Magnification table

The telescope eyepiece is important because it provides the required higher magnification for small scopes. The best way is to use a 5-10 mm eyepiece if you only have a small telescope.

ALIGNMENT

The telescope must be properly aligned at the right time with the planet’s position in the evening sky.

ATMOSPHERIC CONDITIONS

The weather conditions need to be favorable, and the atmosphere must be stable enough to allow for clear viewing.

Assuming these 3 basic requirements are met, observing planets with a home telescope can be an incredibly rewarding experience. With a little practice, you too can enjoy the beauty of the solar system from your backyard.

You will be able to see stunning details that are not visible to the naked eye, such as Jupiter’s Great Red Spot or Saturn’s rings.

Seeing the ringed planet of Saturn for the first time is an incredible feeling! You should read my article Can You See Saturn With A Telescope?

For more info on Jupiter, read my article How To Find Jupiter With a Telescope.

WHAT PLANETS CAN YOU SEE WITH A TELESCOPE?

Even if you don’t have a telescope, you can still see the brightest planets in our solar system! The naked-eye planets (bright planets) are Mercury, Venus, Saturn, Jupiter, and Mars. For more info on Mars, you should read my article Can You See Mars With A Telescope?

Jupiter is the largest planet, and Venus is the closest planet.*

*Which One Is Closer?

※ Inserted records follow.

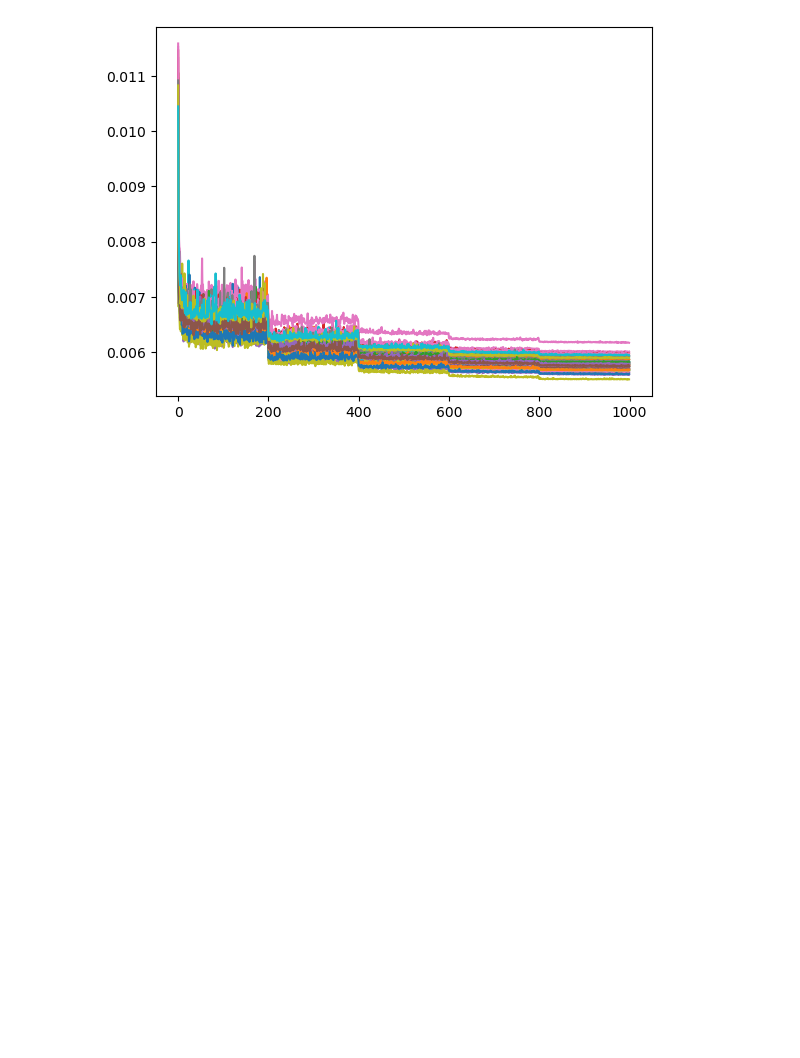
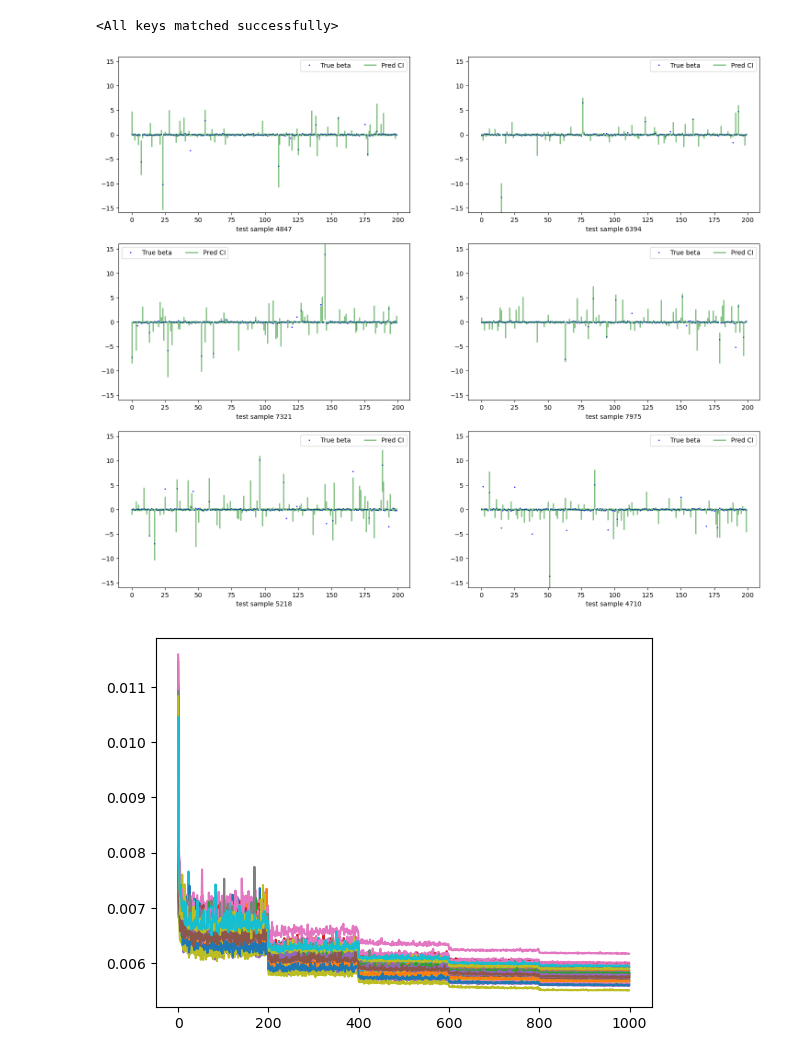
Before and after one commit to glory-99/simulation-based-inference, a Jupyter notebook: res_analysis_x15.ipynb, the cells around one changed output. Cells and saved outputs as stored; diff of their text form; code cells hidden in the pictures; blank space fills up the shorter version.

```diff
--- a/res_analysis_x15.ipynb
+++ b/res_analysis_x15.ipynb
@@ -29,3 +55,45 @@ X = np.load("./data/X_rho0_N50_p50.npy")
+# %%
+md_q025 = MLP_variant(50, 200, [1024, 1024], 'leakyrelu').to(device)
+md_q025.load_state_dict(torch.load("./model/linear regression/p200_q25_exp0.pt"))
+md_q975 = MLP_variant(50, 200, [1024, 1024], 'leakyrelu').to(device)
+md_q975.load_state_dict(torch.load("./model/linear regression/p200_q975_exp0.pt"))
+# %% [output]
+<All keys matched successfully>
+# %%
+mean = np.load("./results/linear regression/mean_p200_q25_exp0.npy")
+std = np.load("./results/linear regression/std_p200_q25_exp0.npy")
+# %%
+p = 200
+# %%
+theta = 0.05
+sigma0 = 0.1
+sigma1 = 5
+generator = Generator_doubleNormal_lr(X, theta, sigma0, sigma1)
+rng.seed(1)
+gamma_test, beta_test, Y_test = generator.generate_samples(10000)
+Y_test_normalized = (Y_test - mean) / std
+# %%
+pred_q025 = predict(md_q025, Y_test_normalized)
+pred_q975 = predict(md_q975, Y_test_normalized)
+# %%
+subset = np.where(np.abs(beta_test)>2)[0]
+t = 1000 * time.time()
+np.random.seed(int(t) % 2**32)
+rng.shuffle(subset)
+subset = subset[:6]
+
+plt.figure(figsize=(18,15))
+for i, idx in enumerate(subset):
+    plt.subplot(3,2,i+1)
+    plt.plot(range(p), beta_test[idx], '.b', ms=2)
+    plt.vlines(np.arange(p), pred_q025[idx], pred_q975[idx], color='green', alpha=0.5, lw=2)
+    plt.legend(['True beta', 'Pred CI'], ncol=2)
+    plt.ylim(-16,16)
+    plt.xlabel(f'test sample {idx}')
+# plt.savefig('C:/Users/97255/OneDrive/Desktop/Bayesian Inference using DL/s2048_test_figures/test_10.png')
+plt.show()
+# %% [output]
+[figure, added]
 # %%
 coordinate_loss = np.load("./results/linear regression/coordinate_loss_p50_q25_exp0.npy")
 plt.plot(coordinate_loss)
```
Also changed, not shown: parts of 6 cells of this notebook, 2 other files.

Even though Venus comes the closest to Earth, on average Mercury is the closest due to it spending a larger percentage of its time close to the Earth. If you want the math behind this read the article in Physics Today.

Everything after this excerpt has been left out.